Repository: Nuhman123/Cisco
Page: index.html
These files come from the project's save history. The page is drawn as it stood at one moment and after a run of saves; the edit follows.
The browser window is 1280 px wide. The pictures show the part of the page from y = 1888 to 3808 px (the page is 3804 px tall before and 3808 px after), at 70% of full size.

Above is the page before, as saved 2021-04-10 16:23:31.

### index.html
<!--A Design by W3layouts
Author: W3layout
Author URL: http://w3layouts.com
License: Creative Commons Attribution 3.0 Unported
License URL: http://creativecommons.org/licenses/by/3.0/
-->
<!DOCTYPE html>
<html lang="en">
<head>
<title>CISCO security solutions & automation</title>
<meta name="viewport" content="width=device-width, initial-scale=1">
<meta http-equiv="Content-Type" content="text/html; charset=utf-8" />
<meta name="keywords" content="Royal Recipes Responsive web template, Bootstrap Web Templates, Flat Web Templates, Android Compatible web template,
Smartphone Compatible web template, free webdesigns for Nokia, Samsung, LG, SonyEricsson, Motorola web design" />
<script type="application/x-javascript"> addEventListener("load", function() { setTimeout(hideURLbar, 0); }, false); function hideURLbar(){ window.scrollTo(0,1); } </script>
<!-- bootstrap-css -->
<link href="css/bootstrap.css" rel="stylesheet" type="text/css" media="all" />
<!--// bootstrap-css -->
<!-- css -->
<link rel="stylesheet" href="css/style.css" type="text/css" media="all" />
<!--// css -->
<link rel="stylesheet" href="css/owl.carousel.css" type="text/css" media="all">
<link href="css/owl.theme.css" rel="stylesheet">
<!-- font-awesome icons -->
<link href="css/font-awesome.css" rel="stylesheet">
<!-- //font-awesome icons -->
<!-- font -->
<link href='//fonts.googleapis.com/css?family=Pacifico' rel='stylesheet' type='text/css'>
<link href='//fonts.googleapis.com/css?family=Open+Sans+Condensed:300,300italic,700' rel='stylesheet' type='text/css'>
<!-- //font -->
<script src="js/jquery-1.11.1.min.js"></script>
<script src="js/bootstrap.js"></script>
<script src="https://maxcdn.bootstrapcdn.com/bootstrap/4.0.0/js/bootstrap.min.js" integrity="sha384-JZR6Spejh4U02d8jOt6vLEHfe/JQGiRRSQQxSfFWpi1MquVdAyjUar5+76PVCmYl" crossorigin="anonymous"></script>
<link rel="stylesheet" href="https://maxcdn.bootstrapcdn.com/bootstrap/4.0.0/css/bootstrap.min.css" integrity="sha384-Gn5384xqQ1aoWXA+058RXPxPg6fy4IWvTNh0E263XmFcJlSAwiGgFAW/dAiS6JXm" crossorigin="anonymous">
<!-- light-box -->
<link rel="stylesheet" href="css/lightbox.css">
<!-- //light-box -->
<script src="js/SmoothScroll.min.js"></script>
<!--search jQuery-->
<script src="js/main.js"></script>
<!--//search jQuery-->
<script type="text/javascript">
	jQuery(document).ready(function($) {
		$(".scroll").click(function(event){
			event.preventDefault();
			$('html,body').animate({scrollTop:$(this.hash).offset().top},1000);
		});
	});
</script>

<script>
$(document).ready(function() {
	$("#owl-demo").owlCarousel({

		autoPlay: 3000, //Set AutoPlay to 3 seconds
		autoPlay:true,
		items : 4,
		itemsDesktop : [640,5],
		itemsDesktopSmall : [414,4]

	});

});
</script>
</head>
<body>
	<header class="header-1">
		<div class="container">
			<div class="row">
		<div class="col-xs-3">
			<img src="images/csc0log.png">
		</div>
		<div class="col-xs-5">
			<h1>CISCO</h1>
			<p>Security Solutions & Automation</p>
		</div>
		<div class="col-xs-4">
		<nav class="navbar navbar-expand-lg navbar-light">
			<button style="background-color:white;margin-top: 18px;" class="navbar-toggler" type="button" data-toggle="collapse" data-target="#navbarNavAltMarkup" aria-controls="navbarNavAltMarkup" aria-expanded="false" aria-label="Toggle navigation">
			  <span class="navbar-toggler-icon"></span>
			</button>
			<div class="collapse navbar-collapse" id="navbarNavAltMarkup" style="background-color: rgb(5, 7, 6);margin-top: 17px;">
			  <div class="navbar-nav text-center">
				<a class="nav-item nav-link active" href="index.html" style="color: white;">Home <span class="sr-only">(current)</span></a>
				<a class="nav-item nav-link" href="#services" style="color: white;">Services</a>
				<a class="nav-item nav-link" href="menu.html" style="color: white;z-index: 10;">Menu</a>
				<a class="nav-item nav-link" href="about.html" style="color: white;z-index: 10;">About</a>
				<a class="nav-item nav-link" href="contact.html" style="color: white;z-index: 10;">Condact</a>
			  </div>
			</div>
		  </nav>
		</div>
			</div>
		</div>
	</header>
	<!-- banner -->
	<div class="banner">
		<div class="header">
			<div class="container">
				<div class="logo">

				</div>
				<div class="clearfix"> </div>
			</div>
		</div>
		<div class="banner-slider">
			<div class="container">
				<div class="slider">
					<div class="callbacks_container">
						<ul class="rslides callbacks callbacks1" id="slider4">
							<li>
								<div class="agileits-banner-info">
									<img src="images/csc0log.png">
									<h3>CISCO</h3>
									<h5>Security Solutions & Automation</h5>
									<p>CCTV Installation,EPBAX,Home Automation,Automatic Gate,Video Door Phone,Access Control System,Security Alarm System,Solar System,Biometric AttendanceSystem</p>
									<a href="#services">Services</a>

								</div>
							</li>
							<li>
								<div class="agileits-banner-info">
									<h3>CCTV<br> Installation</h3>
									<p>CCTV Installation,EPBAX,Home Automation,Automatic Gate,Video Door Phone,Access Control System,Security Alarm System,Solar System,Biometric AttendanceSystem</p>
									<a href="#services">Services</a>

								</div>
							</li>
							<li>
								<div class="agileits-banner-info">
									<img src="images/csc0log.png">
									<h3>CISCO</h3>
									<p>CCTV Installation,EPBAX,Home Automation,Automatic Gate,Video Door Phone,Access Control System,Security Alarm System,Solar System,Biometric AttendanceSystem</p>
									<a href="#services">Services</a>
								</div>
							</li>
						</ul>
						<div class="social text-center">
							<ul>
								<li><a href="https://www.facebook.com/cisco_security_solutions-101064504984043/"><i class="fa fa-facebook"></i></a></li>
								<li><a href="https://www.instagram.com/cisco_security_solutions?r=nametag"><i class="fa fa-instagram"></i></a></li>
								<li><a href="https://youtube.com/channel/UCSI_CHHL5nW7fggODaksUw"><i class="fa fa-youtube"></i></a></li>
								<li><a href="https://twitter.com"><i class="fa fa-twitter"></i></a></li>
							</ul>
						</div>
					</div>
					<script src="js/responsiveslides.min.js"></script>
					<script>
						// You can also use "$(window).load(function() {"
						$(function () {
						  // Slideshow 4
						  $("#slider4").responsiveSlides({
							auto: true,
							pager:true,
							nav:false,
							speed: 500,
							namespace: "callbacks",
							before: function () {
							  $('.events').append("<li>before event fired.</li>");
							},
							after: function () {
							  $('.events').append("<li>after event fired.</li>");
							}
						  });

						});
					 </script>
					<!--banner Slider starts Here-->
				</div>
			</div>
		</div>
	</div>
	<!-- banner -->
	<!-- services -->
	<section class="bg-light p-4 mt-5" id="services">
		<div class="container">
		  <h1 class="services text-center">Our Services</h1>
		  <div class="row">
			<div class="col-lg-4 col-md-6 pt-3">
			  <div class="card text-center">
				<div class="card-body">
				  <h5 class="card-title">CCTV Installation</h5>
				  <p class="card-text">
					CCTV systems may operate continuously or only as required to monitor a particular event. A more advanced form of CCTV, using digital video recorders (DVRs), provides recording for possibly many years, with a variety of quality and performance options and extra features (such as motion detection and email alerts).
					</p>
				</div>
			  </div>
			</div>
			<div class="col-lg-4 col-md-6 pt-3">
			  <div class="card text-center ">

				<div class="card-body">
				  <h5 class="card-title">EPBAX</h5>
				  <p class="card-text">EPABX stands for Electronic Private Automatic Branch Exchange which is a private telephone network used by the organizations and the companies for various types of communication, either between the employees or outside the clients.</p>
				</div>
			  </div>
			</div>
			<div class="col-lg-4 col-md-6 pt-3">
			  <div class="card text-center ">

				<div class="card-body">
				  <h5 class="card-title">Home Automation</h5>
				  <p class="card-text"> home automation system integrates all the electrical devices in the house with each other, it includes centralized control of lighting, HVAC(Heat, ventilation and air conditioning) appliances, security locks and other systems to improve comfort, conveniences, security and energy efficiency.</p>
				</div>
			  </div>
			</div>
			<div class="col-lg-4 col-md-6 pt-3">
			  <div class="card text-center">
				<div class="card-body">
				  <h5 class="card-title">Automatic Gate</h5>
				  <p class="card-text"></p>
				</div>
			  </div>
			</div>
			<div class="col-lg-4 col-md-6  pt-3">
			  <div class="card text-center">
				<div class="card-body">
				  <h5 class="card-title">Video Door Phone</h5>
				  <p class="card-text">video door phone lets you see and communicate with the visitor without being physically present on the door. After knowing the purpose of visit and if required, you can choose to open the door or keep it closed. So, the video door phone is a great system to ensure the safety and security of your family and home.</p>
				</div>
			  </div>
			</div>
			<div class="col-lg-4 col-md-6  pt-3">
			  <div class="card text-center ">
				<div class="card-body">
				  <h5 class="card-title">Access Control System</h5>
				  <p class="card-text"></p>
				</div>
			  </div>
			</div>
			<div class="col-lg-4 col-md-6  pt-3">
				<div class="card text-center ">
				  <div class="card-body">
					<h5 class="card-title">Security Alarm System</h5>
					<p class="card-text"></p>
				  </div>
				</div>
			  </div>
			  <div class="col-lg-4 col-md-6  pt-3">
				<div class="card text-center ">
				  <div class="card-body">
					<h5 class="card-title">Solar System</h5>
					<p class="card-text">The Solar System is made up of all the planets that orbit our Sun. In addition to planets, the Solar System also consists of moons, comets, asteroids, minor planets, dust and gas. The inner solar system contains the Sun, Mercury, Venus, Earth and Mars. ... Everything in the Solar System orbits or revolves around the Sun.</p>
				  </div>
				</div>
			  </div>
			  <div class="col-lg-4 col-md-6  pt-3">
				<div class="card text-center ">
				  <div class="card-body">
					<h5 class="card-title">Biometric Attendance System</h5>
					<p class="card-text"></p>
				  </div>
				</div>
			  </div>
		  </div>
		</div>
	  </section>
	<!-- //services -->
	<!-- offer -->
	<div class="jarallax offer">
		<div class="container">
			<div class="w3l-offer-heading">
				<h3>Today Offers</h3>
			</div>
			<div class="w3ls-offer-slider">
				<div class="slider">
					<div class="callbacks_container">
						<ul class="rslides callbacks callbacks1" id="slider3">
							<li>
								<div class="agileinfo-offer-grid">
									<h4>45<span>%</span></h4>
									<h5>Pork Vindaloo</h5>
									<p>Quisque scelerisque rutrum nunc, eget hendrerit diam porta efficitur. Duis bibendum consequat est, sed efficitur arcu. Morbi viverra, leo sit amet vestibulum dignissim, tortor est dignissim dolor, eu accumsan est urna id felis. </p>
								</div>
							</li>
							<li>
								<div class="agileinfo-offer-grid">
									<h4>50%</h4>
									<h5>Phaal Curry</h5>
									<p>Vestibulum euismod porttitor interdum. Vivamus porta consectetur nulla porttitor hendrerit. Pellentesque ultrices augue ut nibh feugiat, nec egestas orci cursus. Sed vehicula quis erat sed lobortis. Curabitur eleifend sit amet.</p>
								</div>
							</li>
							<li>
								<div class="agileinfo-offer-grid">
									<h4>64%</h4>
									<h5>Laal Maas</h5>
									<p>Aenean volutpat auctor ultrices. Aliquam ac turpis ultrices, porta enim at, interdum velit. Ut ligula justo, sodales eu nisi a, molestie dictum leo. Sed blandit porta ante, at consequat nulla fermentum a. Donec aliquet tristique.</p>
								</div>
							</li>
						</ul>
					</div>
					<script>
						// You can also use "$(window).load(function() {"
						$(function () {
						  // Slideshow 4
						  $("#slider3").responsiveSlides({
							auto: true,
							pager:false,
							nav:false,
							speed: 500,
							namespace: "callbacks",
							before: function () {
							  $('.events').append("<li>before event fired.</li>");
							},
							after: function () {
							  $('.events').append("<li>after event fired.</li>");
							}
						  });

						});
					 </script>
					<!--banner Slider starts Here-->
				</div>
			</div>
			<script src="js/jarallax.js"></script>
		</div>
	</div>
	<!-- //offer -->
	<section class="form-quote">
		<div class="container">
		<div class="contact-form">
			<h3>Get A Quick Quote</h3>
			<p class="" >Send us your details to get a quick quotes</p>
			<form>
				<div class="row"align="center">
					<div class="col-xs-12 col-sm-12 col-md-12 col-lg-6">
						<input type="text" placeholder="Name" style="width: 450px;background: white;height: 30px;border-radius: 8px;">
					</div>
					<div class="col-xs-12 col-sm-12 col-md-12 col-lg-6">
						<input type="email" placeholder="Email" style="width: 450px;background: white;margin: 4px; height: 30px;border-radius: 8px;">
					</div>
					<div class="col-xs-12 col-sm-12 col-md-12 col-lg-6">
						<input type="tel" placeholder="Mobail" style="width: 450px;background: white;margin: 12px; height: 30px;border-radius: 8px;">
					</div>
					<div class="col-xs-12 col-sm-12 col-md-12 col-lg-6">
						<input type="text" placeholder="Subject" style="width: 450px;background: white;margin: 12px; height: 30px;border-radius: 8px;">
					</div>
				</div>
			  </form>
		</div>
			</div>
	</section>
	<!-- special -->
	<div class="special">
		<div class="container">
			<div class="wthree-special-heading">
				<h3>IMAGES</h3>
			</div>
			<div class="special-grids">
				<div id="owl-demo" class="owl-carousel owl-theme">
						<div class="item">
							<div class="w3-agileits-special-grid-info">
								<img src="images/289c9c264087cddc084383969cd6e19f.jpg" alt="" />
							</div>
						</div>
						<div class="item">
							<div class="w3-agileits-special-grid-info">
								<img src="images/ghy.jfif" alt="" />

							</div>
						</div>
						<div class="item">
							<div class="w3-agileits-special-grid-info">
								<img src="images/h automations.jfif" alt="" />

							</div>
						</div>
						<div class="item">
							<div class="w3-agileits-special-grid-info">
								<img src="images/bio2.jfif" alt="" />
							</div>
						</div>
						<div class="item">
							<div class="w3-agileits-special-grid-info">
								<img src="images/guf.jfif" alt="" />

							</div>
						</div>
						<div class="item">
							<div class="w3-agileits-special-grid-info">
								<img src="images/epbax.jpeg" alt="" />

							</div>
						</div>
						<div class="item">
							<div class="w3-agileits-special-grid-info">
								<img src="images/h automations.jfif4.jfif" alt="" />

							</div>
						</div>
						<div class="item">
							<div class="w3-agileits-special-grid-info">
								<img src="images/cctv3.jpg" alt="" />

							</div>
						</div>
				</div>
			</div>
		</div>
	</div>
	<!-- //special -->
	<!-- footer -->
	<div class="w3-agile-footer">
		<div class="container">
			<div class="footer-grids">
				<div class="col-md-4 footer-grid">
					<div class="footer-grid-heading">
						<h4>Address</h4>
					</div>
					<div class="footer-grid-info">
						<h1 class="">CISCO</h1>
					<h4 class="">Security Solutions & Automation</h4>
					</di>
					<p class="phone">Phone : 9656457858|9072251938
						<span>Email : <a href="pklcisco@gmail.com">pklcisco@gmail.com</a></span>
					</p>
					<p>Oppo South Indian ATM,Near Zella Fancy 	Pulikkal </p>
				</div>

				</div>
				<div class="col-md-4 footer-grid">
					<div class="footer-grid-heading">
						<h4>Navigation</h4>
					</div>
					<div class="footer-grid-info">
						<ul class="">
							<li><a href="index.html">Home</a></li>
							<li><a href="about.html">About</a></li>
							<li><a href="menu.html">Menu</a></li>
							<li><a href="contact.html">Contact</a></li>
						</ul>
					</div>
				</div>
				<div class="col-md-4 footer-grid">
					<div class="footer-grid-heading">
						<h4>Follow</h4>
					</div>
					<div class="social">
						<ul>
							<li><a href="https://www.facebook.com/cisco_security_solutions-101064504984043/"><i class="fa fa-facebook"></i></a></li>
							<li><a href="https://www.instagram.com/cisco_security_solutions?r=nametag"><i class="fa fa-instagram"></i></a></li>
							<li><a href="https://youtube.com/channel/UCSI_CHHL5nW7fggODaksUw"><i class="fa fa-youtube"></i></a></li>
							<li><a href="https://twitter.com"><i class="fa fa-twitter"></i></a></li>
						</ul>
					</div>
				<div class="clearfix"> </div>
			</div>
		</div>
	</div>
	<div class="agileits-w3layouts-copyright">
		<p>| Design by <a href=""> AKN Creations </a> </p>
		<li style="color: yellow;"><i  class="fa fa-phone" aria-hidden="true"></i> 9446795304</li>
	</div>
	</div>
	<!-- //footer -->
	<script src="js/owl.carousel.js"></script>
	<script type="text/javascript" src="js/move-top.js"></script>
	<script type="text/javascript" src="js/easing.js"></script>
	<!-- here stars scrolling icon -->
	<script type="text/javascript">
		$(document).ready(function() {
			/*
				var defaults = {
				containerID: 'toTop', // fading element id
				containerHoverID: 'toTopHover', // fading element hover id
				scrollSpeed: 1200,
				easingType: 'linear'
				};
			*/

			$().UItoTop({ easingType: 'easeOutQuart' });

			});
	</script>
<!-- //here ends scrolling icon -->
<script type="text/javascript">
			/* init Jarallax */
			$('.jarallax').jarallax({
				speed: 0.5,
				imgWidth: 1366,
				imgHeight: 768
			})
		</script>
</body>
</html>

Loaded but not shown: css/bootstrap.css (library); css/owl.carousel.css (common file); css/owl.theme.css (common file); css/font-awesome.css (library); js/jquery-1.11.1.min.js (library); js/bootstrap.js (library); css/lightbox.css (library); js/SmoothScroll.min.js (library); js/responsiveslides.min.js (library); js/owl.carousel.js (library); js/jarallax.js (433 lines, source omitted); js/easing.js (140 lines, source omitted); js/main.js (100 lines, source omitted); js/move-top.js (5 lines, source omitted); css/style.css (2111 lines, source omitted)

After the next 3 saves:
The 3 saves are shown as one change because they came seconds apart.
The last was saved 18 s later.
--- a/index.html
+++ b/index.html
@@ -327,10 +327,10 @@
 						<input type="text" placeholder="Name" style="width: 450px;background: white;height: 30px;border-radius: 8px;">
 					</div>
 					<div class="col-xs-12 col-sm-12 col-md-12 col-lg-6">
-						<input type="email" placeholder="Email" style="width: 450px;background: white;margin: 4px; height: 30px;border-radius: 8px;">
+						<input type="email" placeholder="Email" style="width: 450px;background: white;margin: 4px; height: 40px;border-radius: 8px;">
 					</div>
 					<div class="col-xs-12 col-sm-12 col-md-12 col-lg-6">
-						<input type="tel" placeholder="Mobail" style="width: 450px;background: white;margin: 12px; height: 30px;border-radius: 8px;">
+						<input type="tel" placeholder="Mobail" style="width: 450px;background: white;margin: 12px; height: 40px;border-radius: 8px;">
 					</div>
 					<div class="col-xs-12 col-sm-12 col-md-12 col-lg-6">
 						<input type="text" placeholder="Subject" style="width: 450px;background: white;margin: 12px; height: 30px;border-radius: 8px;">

## Work order
Find the lines above that contain the word "javascript" and copy each one.

## Answer box
<script type="application/x-javascript"> addEventListener("load", function() { setTimeout(hideURLbar, 0); }, false); function hideURLbar(){ window.scrollTo(0,1); } </script>
<script type="text/javascript">
	<script type="text/javascript" src="js/move-top.js"></script>
	<script type="text/javascript" src="js/easing.js"></script>
	<script type="text/javascript">
<script type="text/javascript">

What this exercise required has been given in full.